Of the four games there are things I like and don’t like about each one. The two games that feature the hole in the middle probably involve a little more skill as it is extremely beneficial to get your own or another player’s pawn to fall into the hole. The problem is that it is usually pretty easy to get a pawn into the hole and getting a pawn in the center hole seems too powerful. I like the idea of the danger dots in game four but they don’t seem to play a big role in the game. It is pretty easily to avoid the dots so the only times a pawn lands on one of the dots is when it is hit by another pawn. Race for Home and Danger Dots have a lot more congestion in the middle of the board leading to more randomness while Instant Home and Instant Sorry! rely pretty heavily on getting pawns into the center hole. For the most part the four games are pretty similar with only slight differences between them. I really don’t have a preferred game and can see playing all four about the same.
In general I would say that Sorry! Sliders is pretty balanced between its reliance on skill and luck. The game requires skill as you need good aim and you need to shoot the pawns with the right amount of power in order to score the desired amount of points. Some players are going to be more natural at the game than other players. On the other hand though the game seems to still rely on quite a bit of luck. Most of the luck comes from how the pawns bounce and how the other players approach the round. A player can be really skilled at the game but if the other players keep bumping their pawns they are going to have a hard time winning the game. Generally the reliance on luck would annoy me. It is not that big of issue though due to how short the games are and the game as a whole is a lighthearted game that you just play for fun without really caring who wins.
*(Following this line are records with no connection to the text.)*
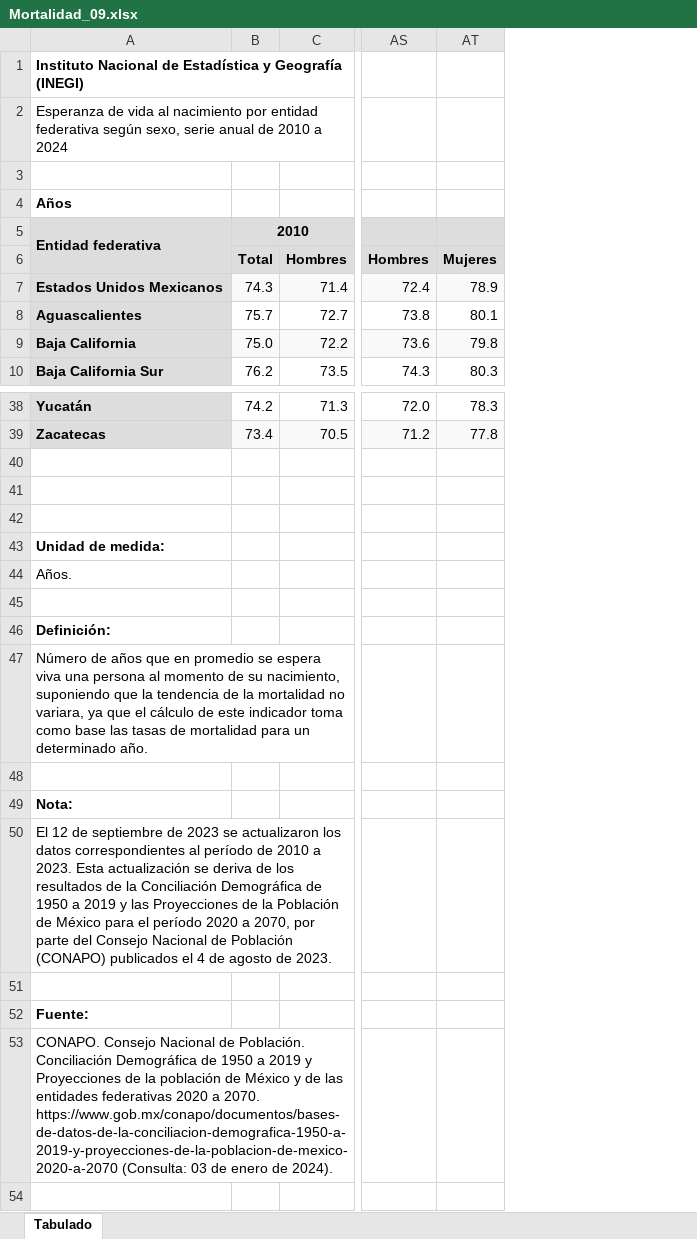
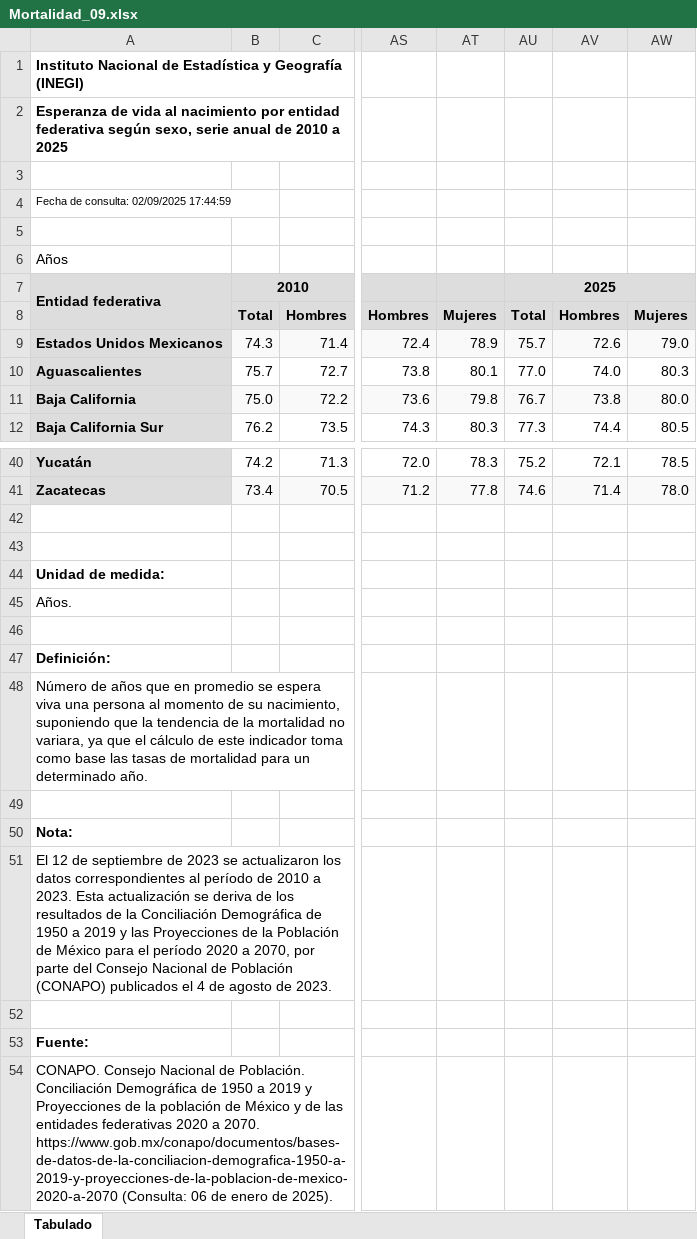
Before and after one commit to Lady3mlnm/Mini-programs-for-calculation-of-life-expectancy-in-countries, an Excel workbook: regions_Mexico/data/Mortalidad_09.xlsx, sheet Tabulado, drawn as a sheet; only a part is shown, gaps mark what is left out; values as stored, in another font and other column widths than the file's, no borders; removed rows and columns are numbered as before the commit, all else as after; rows hold the shown columns only; the diff names each change by its address in the sheet, - before the commit and + after, or states it on an @@ line.

Commit message:
Scripts for Mexico are updated with data for 2024

```diff
--- a/regions_Mexico/data/Mortalidad_09.xlsx (sheet Tabulado)
+++ b/regions_Mexico/data/Mortalidad_09.xlsx (sheet Tabulado)
+column AU, rows 7-12: 2025 | Total | 75.7 | 77.0 | 76.7 | 77.3; rows 40-41: 75.2 | 74.6
+column AV, rows 8-12: Hombres | 72.6 | 74.0 | 73.8 | 74.4; rows 40-41: 72.1 | 71.4
+column AW, rows 8-12: Mujeres | 79.0 | 80.3 | 80.0 | 80.5; rows 40-41: 78.5 | 78.0
-A2: …2010 a 2024
+A2: …2010 a 2025
-A2 bold: off
+A2 bold: on
+row 3: (empty)
+row 4: Fecha de consulta: 02/09/2025 17:44:59
-A6 bold: on
+A6 bold: off
-row 42: (empty)
-A54: …https://www.gob.mx/conapo/documentos/bases-de-datos-de-la-conciliacion-demografica-1950-a-2019-y-proyecciones-de-la-poblacion-de-mexico-2020-a-2070 (Consulta: 03 de enero de 2024).
+A54: …https://www.gob.mx/conapo/documentos/bases-de-datos-de-la-conciliacion-demografica-1950-a-2019-y-proyecciones-de-la-poblacion-de-mexico-2020-a-2070 (Consulta: 06 de enero de 2025).
```
Also changed, not shown: 13 other files.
Being a mass market game I was not expecting a lot of the components. The sliders actually work better than I was expecting. I wish they would bounce a little more though when they hit other pawns since it leads to the pawns clogging up in the middle of the board. The cardboard pieces are of a decent thickness but they seem to be a little prone to curling/warping. It is not that hard to bend them back though. Otherwise there is nothing particularly great or terrible about the components.
Should You Buy Sorry! Sliders?
Sorry! Sliders is one of the oddest spinoff games that I have ever played. Most spinoff games are made in order to make a quick buck off the original game. In the case of Sorry! Sliders though it has little to do with the original game and is actually a significantly better game. Sorry! Sliders is basically a board game version of shuffleboard/curling and it does a great job turning them into a board game. The mechanics are really simple but it is hard to deny that they aren’t really fun. If you like these type of dexterity games, I see you having fun with Sorry! Sliders. The one area where Sorry! Sliders actually uses the Sorry! theme is for the most interesting part of the game. Instead of always trying to target the most points, the game requires you to get specific numbers in order to get all of your pawns home. Sorry! Sliders has some strategy but it still relies on quite a bit of luck. Most games of Sorry! Sliders will only take around five minutes which is a little too short in my opinion. You likely will want to play several games in a sitting though.
If you don’t really care for the idea of a shuffleboard style board game, Sorry! Sliders is probably not going to change your mind. If you like these type of games though I think you will really enjoy your time with Sorry! Sliders. I would recommend that most people pick up a copy of Sorry! Sliders.